The first paper by Schwartz et al. looked at how women of varying numeracy levels were able to use and understand quantitative information about mammograms. They found that basic numeracy in their sample was quite low (tested on three basic questions that determined numeracy – only 16% of the women could answer all three correctly). When provided with risk reduction information, most women overestimated the effectiveness of screening mammography. Higher numeracy scores were also associated with accuracy in applying the risk reduction information. They also found a large improvement in accuracy by adding the baseline risk to absolute risk reduction data. By adding the baseline risk, people are better able to understand how the screening will help them personally.

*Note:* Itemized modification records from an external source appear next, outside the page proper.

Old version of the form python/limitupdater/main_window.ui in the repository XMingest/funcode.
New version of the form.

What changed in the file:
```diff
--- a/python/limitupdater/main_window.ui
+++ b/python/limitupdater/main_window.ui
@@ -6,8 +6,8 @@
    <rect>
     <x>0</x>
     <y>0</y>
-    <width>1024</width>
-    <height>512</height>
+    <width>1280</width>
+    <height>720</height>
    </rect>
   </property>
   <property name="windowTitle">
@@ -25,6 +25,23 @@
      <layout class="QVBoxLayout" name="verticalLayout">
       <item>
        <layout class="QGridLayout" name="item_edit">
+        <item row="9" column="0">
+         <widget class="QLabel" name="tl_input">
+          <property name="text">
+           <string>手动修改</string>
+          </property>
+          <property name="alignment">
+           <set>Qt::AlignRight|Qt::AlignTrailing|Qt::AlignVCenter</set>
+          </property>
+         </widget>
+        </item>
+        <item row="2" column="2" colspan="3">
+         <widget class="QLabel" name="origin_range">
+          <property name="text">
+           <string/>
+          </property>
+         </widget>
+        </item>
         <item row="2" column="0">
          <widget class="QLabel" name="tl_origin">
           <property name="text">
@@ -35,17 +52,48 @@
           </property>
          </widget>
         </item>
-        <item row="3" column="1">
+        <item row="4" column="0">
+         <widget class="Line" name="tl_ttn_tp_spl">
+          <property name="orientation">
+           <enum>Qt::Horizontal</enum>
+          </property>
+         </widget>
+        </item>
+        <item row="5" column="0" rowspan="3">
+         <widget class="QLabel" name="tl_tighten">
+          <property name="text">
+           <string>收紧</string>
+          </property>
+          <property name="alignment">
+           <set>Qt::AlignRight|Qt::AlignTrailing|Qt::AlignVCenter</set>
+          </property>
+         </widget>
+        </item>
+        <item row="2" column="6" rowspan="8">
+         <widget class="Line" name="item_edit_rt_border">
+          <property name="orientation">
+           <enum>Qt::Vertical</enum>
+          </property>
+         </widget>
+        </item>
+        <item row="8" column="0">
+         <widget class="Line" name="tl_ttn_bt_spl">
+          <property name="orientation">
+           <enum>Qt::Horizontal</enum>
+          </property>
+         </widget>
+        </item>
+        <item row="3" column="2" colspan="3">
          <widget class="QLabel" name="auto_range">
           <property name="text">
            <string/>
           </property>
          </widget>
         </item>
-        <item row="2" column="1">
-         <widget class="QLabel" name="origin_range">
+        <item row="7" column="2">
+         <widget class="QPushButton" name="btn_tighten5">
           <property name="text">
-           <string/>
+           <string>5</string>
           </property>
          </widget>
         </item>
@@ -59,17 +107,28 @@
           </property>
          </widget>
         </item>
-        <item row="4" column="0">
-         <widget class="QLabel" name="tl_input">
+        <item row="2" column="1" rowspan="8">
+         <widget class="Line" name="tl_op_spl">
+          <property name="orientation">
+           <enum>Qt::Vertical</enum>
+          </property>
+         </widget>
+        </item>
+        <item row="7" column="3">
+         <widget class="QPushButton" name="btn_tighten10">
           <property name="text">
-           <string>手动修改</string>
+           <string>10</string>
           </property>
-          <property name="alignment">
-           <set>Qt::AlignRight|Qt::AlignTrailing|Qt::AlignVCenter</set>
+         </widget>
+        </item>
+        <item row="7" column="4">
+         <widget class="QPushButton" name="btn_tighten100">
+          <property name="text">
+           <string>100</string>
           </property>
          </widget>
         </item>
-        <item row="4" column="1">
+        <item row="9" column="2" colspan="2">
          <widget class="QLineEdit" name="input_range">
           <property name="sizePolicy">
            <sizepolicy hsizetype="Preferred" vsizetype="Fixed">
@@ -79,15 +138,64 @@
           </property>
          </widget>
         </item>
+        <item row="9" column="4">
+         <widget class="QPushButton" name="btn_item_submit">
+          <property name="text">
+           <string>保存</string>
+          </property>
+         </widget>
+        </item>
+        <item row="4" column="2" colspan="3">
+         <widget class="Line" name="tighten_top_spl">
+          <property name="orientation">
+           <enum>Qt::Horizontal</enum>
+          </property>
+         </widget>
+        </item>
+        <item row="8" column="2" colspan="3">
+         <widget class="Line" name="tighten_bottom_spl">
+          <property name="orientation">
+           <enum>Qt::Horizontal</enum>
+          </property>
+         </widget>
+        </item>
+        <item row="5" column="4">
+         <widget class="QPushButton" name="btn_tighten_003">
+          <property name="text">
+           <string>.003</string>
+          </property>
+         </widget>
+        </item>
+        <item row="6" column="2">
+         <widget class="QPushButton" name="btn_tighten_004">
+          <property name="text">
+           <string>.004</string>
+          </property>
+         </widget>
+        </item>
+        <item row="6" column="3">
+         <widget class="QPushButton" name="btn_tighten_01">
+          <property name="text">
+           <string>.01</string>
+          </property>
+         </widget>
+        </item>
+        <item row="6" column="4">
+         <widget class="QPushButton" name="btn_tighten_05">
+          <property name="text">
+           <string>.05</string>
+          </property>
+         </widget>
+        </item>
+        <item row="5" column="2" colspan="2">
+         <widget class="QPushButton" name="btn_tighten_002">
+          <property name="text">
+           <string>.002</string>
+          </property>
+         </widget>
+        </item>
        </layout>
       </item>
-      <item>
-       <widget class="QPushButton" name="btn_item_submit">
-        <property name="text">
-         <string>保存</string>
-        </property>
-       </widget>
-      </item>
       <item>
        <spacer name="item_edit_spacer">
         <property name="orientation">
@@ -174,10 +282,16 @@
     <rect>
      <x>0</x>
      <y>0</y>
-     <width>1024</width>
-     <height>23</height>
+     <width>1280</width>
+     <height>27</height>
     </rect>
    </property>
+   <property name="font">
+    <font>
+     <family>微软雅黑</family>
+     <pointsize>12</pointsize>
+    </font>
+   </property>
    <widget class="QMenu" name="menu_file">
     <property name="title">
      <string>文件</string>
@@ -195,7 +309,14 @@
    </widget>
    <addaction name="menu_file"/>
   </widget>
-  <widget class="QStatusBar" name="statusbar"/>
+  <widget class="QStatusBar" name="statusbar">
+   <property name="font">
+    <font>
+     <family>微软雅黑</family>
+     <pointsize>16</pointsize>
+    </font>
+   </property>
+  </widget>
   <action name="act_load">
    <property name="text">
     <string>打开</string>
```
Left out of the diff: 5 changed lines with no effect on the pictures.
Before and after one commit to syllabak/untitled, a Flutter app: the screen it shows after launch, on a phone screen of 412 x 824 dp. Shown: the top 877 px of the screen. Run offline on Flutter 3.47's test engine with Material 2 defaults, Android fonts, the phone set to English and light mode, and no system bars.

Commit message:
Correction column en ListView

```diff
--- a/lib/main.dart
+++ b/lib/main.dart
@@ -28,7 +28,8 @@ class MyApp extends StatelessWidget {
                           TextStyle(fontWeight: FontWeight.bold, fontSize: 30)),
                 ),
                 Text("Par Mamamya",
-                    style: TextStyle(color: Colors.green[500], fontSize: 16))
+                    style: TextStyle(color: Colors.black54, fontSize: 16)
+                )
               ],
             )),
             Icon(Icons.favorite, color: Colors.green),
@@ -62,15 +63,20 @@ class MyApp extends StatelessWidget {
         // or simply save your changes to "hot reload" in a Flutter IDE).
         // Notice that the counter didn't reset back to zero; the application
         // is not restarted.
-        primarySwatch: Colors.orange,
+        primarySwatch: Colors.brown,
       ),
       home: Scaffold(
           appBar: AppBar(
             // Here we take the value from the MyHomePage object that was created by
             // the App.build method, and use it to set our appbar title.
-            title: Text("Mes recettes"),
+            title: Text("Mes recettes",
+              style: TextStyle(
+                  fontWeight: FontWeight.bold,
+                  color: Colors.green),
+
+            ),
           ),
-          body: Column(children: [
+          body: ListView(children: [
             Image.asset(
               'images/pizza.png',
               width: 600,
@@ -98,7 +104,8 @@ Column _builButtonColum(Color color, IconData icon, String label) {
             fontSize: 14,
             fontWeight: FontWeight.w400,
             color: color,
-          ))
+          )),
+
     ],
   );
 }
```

The second paper by Dieckmann et al. explores how decisionmakers of varying numeracy levels utilize narrative evidence and probabilities when making risk judgments about a potential terrorist attack. When presented with simple likelihood estimates and no narrative evidence, people with lower levels of numeracy perceived greater risk. They also found support for the idea that less numerate decisionmakers paid less attention to likelihood information when also presented with narrative evidence (they also rated the narrative evidence as higher in usefulness, knowledge, and trust). A second study conducted by the authors helped to examine how decisionmakers used both the narrative and the likelihood evidence when both were present. Less numerate decisionmakers were again found to believe that the attack was more likely than more numerate decisionmakers.
Schwartz, L. M., Woloshin, S., Black, W. C., & Welch, H. G. (1 December 1997). The Role of Numeracy in Understanding the Benefit of Screening Mammography. Annals of Internal Medicine, 127(11), 966-972.
Dieckmann, N. F., Slovic, P., & Peters, E. M. (2009). The Use of Narrative Evidence and Explicit Likelihood by Decisionmakers Varying in Numeracy. Risk Analysis, 29(10), 1473-1488.